She fumbled to write my name as Kossi spelled Whitney in French.  She flipped back and forth between the pages as a woman used the most archaic blood pressure cuff I had ever seen to take my blood pressure.  The band had leather buckling straps instead of the common velcro.  I laughed inside my mind as I watched the nurse writing my name scrounged through her drawers for a red pen to write my client number in.  We were always losing our red pens at our clinic too.  

The room was more the size of a closet.  With the scale, height measuring box, patient chair, desk and nurse chair, there was barely room for another soul in there.  Kossi shuffled around trying to find a place to stand.  He placed my big pink helmet on the floor which every nurse tripped over that  came in and out of the office. 

I wanted to intervene and say “I’m G-1P-0.  I have no history of medical issues.”  I also wanted to remind them to write my blood pressure down, as the nurse who took it left the room.  They also didn’t take my pulse.  It was clear that the nurse who was doing my initial intake was far less experienced in filling out the white carne (a pregnancy book that is given to each pregnant mom in Togo) than I was.  I have probably filled out hundreds of those in the past two years.  

They had me do a urine sample.  The nurse led me to the bathroom and handed me a huge bed pan.  A huge smile broke across my face as I thought it so funny to pee in this huge thing.  Maybe thats one thing that our clinic got right; peeing in cups rather than big rusty bed pans.  As I hovered over the toilet seat holding this heavy bed pan, I began to sympathize with all the other moms who have come back with empty cups; unable to pee.  Peeing on demand in a foreign bathroom isn’t as easy as it sounds!  I forced myself to relax and pee.  
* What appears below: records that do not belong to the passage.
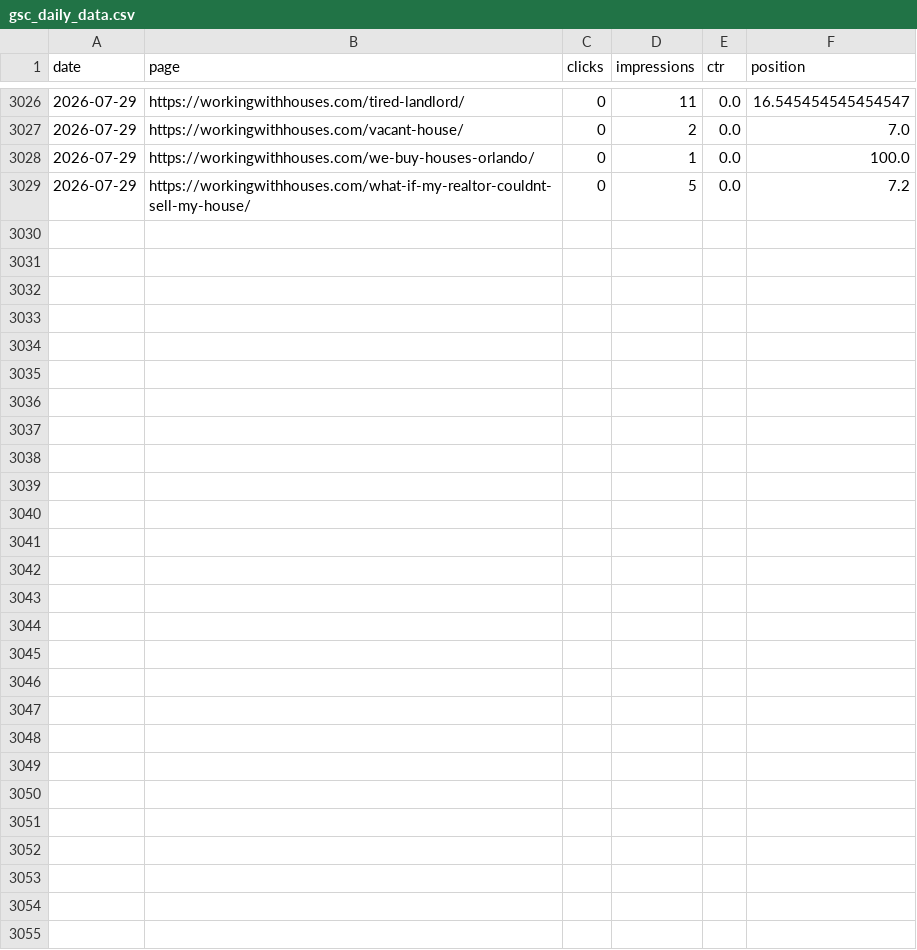
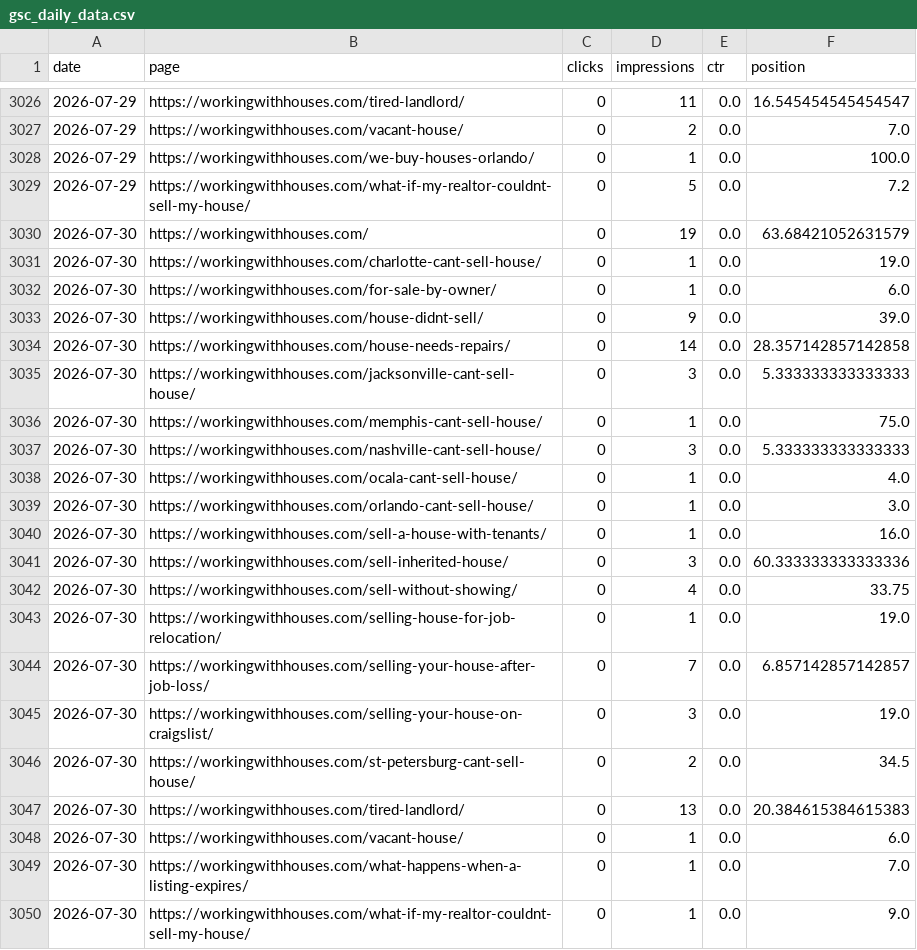
Before and after one commit to figlesias7/GSC-Tracker, a CSV file: data/gsc_daily_data.csv, drawn as a sheet; only a part is shown, gaps mark what is left out.

```diff
--- a/data/gsc_daily_data.csv
+++ b/data/gsc_daily_data.csv
@@ -3029 +3029,22 @@ date,page,clicks,impressions,ctr,position
 2026-07-29,https://workingwithhouses.com/what-if-my-realtor-couldnt-sell-my-house/,0,5,0.0,7.2
+2026-07-30,https://workingwithhouses.com/,0,19,0.0,63.68421052631579
+2026-07-30,https://workingwithhouses.com/charlotte-cant-sell-house/,0,1,0.0,19.0
+2026-07-30,https://workingwithhouses.com/for-sale-by-owner/,0,1,0.0,6.0
+2026-07-30,https://workingwithhouses.com/house-didnt-sell/,0,9,0.0,39.0
+2026-07-30,https://workingwithhouses.com/house-needs-repairs/,0,14,0.0,28.357142857142858
+2026-07-30,https://workingwithhouses.com/jacksonville-cant-sell-house/,0,3,0.0,5.333333333333333
+2026-07-30,https://workingwithhouses.com/memphis-cant-sell-house/,0,1,0.0,75.0
+2026-07-30,https://workingwithhouses.com/nashville-cant-sell-house/,0,3,0.0,5.333333333333333
+2026-07-30,https://workingwithhouses.com/ocala-cant-sell-house/,0,1,0.0,4.0
+2026-07-30,https://workingwithhouses.com/orlando-cant-sell-house/,0,1,0.0,3.0
+2026-07-30,https://workingwithhouses.com/sell-a-house-with-tenants/,0,1,0.0,16.0
+2026-07-30,https://workingwithhouses.com/sell-inherited-house/,0,3,0.0,60.333333333333336
+2026-07-30,https://workingwithhouses.com/sell-without-showing/,0,4,0.0,33.75
+2026-07-30,https://workingwithhouses.com/selling-house-for-job-relocation/,0,1,0.0,19.0
+2026-07-30,https://workingwithhouses.com/selling-your-house-after-job-loss/,0,7,0.0,6.857142857142857
+2026-07-30,https://workingwithhouses.com/selling-your-house-on-craigslist/,0,3,0.0,19.0
+2026-07-30,https://workingwithhouses.com/st-petersburg-cant-sell-house/,0,2,0.0,34.5
+2026-07-30,https://workingwithhouses.com/tired-landlord/,0,13,0.0,20.384615384615383
+2026-07-30,https://workingwithhouses.com/vacant-house/,0,1,0.0,6.0
+2026-07-30,https://workingwithhouses.com/what-happens-when-a-listing-expires/,0,1,0.0,7.0
+2026-07-30,https://workingwithhouses.com/what-if-my-realtor-couldnt-sell-my-house/,0,1,0.0,9.0
```
Also changed, not shown: 1 other file.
Once we were done I sat and waited for the midwife to call me in to her office.  It was air conditioned.  And lovely.  We had seen her a few weeks before to have an ultrasound done to see if my subchorionic hematoma was gone.  She happily greeted and welcomed us.  She reviewed my misspelled name and wrote it more clearly.  She asked me what number of pregnancy it was.  I wanted to jump ahead of her and tell her I hadn’t had any surgeries or infertility treatments.  I held my tongue though and let her do the asking.  I had to remind myself; I am the patient, not the midwife.  

Once the paperwork was done, she opened up a standing curtain that separated her prenatal bed.  I stood there and wanted to ask her “Degodé?” Which means take off your underwear in their local language; something I told each women as they were standing next to the bed.  She laid me down and peeked under my lower eyelid to see if I was anemic.  She told the nurse her findings.  Before the appointment, I had been a little terrified of a cervical exam.  I have only had one done once in my life.  What terrified me more than my privacy being invaded was whether her speculum would be like the old metal speculum used in our clinic that was rubbed down with alcohol before each use.  I prayed to God it wasn’t.  I was so preoccupied wondering what she was doing behind my big blue skirt that went to my knees that I couldn’t see or pay attention to whether the speculum was new and sterilized.  I just prayed to God it was.  Thankfully, after the exam, I heard her throw it in the trash.  Fewf.  They are disposable.  

We chatted about how I was doing and feeling and carried on to the ultrasound room.  As the doctor rolled her jelled ultrasound wand across my belly, she quickly paused, smiled a bright smile, turned the screen to us and said, “They look great!”.  The look on her face said it all.  Her joy in my health and the babies health touched my heart.  Maybe it wouldn’t be so bad to be seen by a doctor in Togo.  As we left the clinic that day, I began to think; maybe it wouldn’t be so bad to deliver these babies with this wonderful doctor I had just happened to come across.  Then I remembered I wanted them at home, not in a hospital.  

As strange as it was to be on the opposite side of the desk, the opposite side of the bed and the opposite side of the gloves, I felt safe and comfortable in the care of this doctor.